*** Opening of Supplied material ***
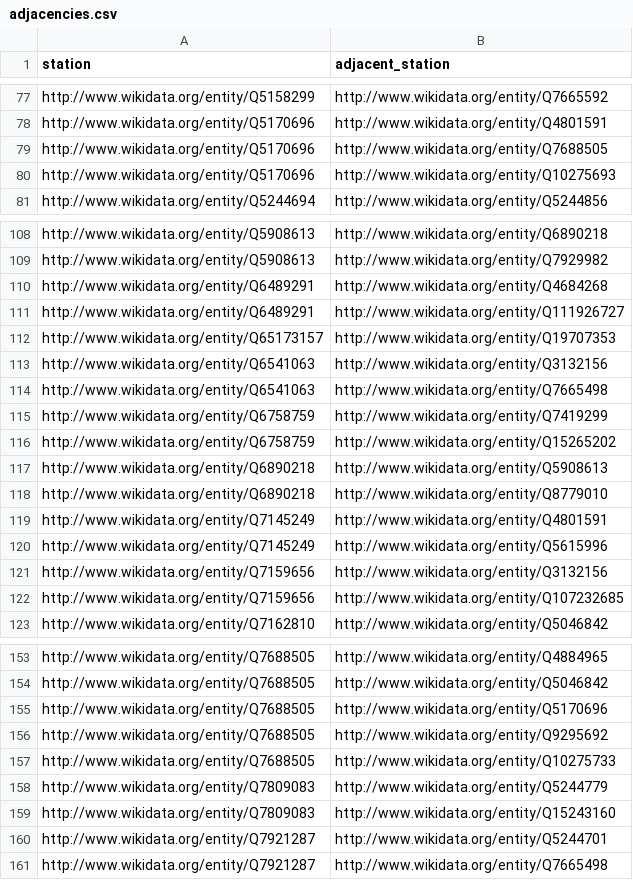
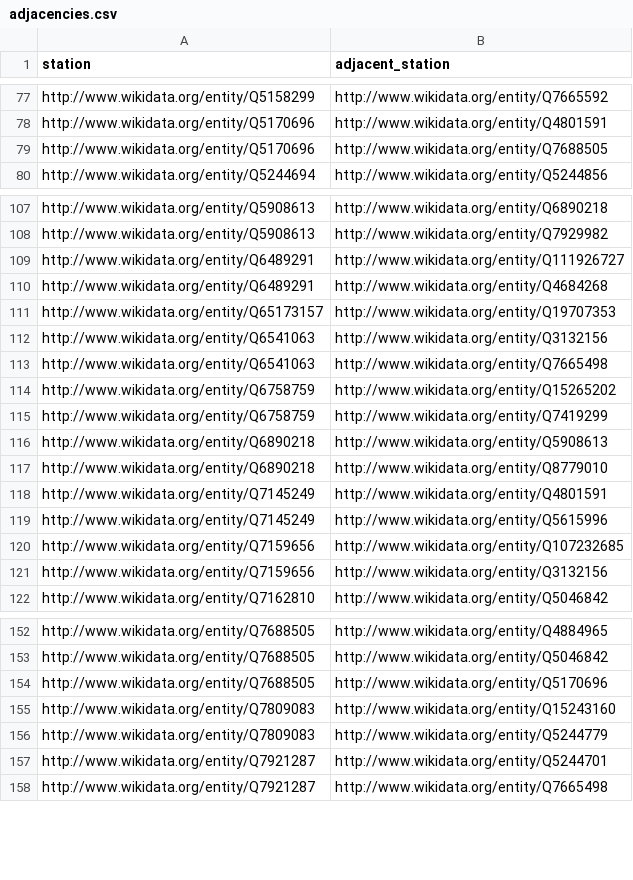
Before and after one commit to yancouto/metrodlesp, a CSV file: src/adjacencies.csv, drawn as a sheet; only a part is shown, gaps mark what is left out; the diff covers the shown part only.

Commit message:
Remove some invalid adjacencies

```diff
--- a/src/adjacencies.csv
+++ b/src/adjacencies.csv
@@ -79,3 +79,2 @@ http://www.wikidata.org/entity/Q5170696,http://www.wikidata.org/entity/Q4801591
 http://www.wikidata.org/entity/Q5170696,http://www.wikidata.org/entity/Q7688505
-http://www.wikidata.org/entity/Q5170696,http://www.wikidata.org/entity/Q10275693
 http://www.wikidata.org/entity/Q5244694,http://www.wikidata.org/entity/Q5244856
@@ -109,4 +108,4 @@ http://www.wikidata.org/entity/Q5908613,http://www.wikidata.org/entity/Q6890218
 http://www.wikidata.org/entity/Q5908613,http://www.wikidata.org/entity/Q7929982
+http://www.wikidata.org/entity/Q6489291,http://www.wikidata.org/entity/Q111926727
 http://www.wikidata.org/entity/Q6489291,http://www.wikidata.org/entity/Q4684268
-http://www.wikidata.org/entity/Q6489291,http://www.wikidata.org/entity/Q111926727
 http://www.wikidata.org/entity/Q65173157,http://www.wikidata.org/entity/Q19707353
@@ -114,4 +113,4 @@ http://www.wikidata.org/entity/Q6541063,http://www.wikidata.org/entity/Q3132156
 http://www.wikidata.org/entity/Q6541063,http://www.wikidata.org/entity/Q7665498
+http://www.wikidata.org/entity/Q6758759,http://www.wikidata.org/entity/Q15265202
 http://www.wikidata.org/entity/Q6758759,http://www.wikidata.org/entity/Q7419299
-http://www.wikidata.org/entity/Q6758759,http://www.wikidata.org/entity/Q15265202
 http://www.wikidata.org/entity/Q6890218,http://www.wikidata.org/entity/Q5908613
@@ -120,4 +119,4 @@ http://www.wikidata.org/entity/Q7145249,http://www.wikidata.org/entity/Q4801591
 http://www.wikidata.org/entity/Q7145249,http://www.wikidata.org/entity/Q5615996
+http://www.wikidata.org/entity/Q7159656,http://www.wikidata.org/entity/Q107232685
 http://www.wikidata.org/entity/Q7159656,http://www.wikidata.org/entity/Q3132156
-http://www.wikidata.org/entity/Q7159656,http://www.wikidata.org/entity/Q107232685
 http://www.wikidata.org/entity/Q7162810,http://www.wikidata.org/entity/Q5046842
@@ -155,6 +154,4 @@ http://www.wikidata.org/entity/Q7688505,http://www.wikidata.org/entity/Q5046842
 http://www.wikidata.org/entity/Q7688505,http://www.wikidata.org/entity/Q5170696
-http://www.wikidata.org/entity/Q7688505,http://www.wikidata.org/entity/Q9295692
-http://www.wikidata.org/entity/Q7688505,http://www.wikidata.org/entity/Q10275733
+http://www.wikidata.org/entity/Q7809083,http://www.wikidata.org/entity/Q15243160
 http://www.wikidata.org/entity/Q7809083,http://www.wikidata.org/entity/Q5244779
-http://www.wikidata.org/entity/Q7809083,http://www.wikidata.org/entity/Q15243160
 http://www.wikidata.org/entity/Q7921287,http://www.wikidata.org/entity/Q5244701
```
Also changed, not shown: 5 moved rows elsewhere in this file, 1 other file.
*** Close of Supplied material ***
> **What is expected**:
Pictures in the records above are left out; print everything else exactly as written.

> **Written response**:
Before and after one commit to yancouto/metrodlesp, a CSV file: src/adjacencies.csv, drawn as a sheet; only a part is shown, gaps mark what is left out; the diff covers the shown part only.

Commit message:
Remove some invalid adjacencies

```diff
--- a/src/adjacencies.csv
+++ b/src/adjacencies.csv
@@ -79,3 +79,2 @@ http://www.wikidata.org/entity/Q5170696,http://www.wikidata.org/entity/Q4801591
 http://www.wikidata.org/entity/Q5170696,http://www.wikidata.org/entity/Q7688505
-http://www.wikidata.org/entity/Q5170696,http://www.wikidata.org/entity/Q10275693
 http://www.wikidata.org/entity/Q5244694,http://www.wikidata.org/entity/Q5244856
@@ -109,4 +108,4 @@ http://www.wikidata.org/entity/Q5908613,http://www.wikidata.org/entity/Q6890218
 http://www.wikidata.org/entity/Q5908613,http://www.wikidata.org/entity/Q7929982
+http://www.wikidata.org/entity/Q6489291,http://www.wikidata.org/entity/Q111926727
 http://www.wikidata.org/entity/Q6489291,http://www.wikidata.org/entity/Q4684268
-http://www.wikidata.org/entity/Q6489291,http://www.wikidata.org/entity/Q111926727
 http://www.wikidata.org/entity/Q65173157,http://www.wikidata.org/entity/Q19707353
@@ -114,4 +113,4 @@ http://www.wikidata.org/entity/Q6541063,http://www.wikidata.org/entity/Q3132156
 http://www.wikidata.org/entity/Q6541063,http://www.wikidata.org/entity/Q7665498
+http://www.wikidata.org/entity/Q6758759,http://www.wikidata.org/entity/Q15265202
 http://www.wikidata.org/entity/Q6758759,http://www.wikidata.org/entity/Q7419299
-http://www.wikidata.org/entity/Q6758759,http://www.wikidata.org/entity/Q15265202
 http://www.wikidata.org/entity/Q6890218,http://www.wikidata.org/entity/Q5908613
@@ -120,4 +119,4 @@ http://www.wikidata.org/entity/Q7145249,http://www.wikidata.org/entity/Q4801591
 http://www.wikidata.org/entity/Q7145249,http://www.wikidata.org/entity/Q5615996
+http://www.wikidata.org/entity/Q7159656,http://www.wikidata.org/entity/Q107232685
 http://www.wikidata.org/entity/Q7159656,http://www.wikidata.org/entity/Q3132156
-http://www.wikidata.org/entity/Q7159656,http://www.wikidata.org/entity/Q107232685
 http://www.wikidata.org/entity/Q7162810,http://www.wikidata.org/entity/Q5046842
@@ -155,6 +154,4 @@ http://www.wikidata.org/entity/Q7688505,http://www.wikidata.org/entity/Q5046842
 http://www.wikidata.org/entity/Q7688505,http://www.wikidata.org/entity/Q5170696
-http://www.wikidata.org/entity/Q7688505,http://www.wikidata.org/entity/Q9295692
-http://www.wikidata.org/entity/Q7688505,http://www.wikidata.org/entity/Q10275733
+http://www.wikidata.org/entity/Q7809083,http://www.wikidata.org/entity/Q15243160
 http://www.wikidata.org/entity/Q7809083,http://www.wikidata.org/entity/Q5244779
-http://www.wikidata.org/entity/Q7809083,http://www.wikidata.org/entity/Q15243160
 http://www.wikidata.org/entity/Q7921287,http://www.wikidata.org/entity/Q5244701
```
Also changed, not shown: 5 moved rows elsewhere in this file, 1 other file.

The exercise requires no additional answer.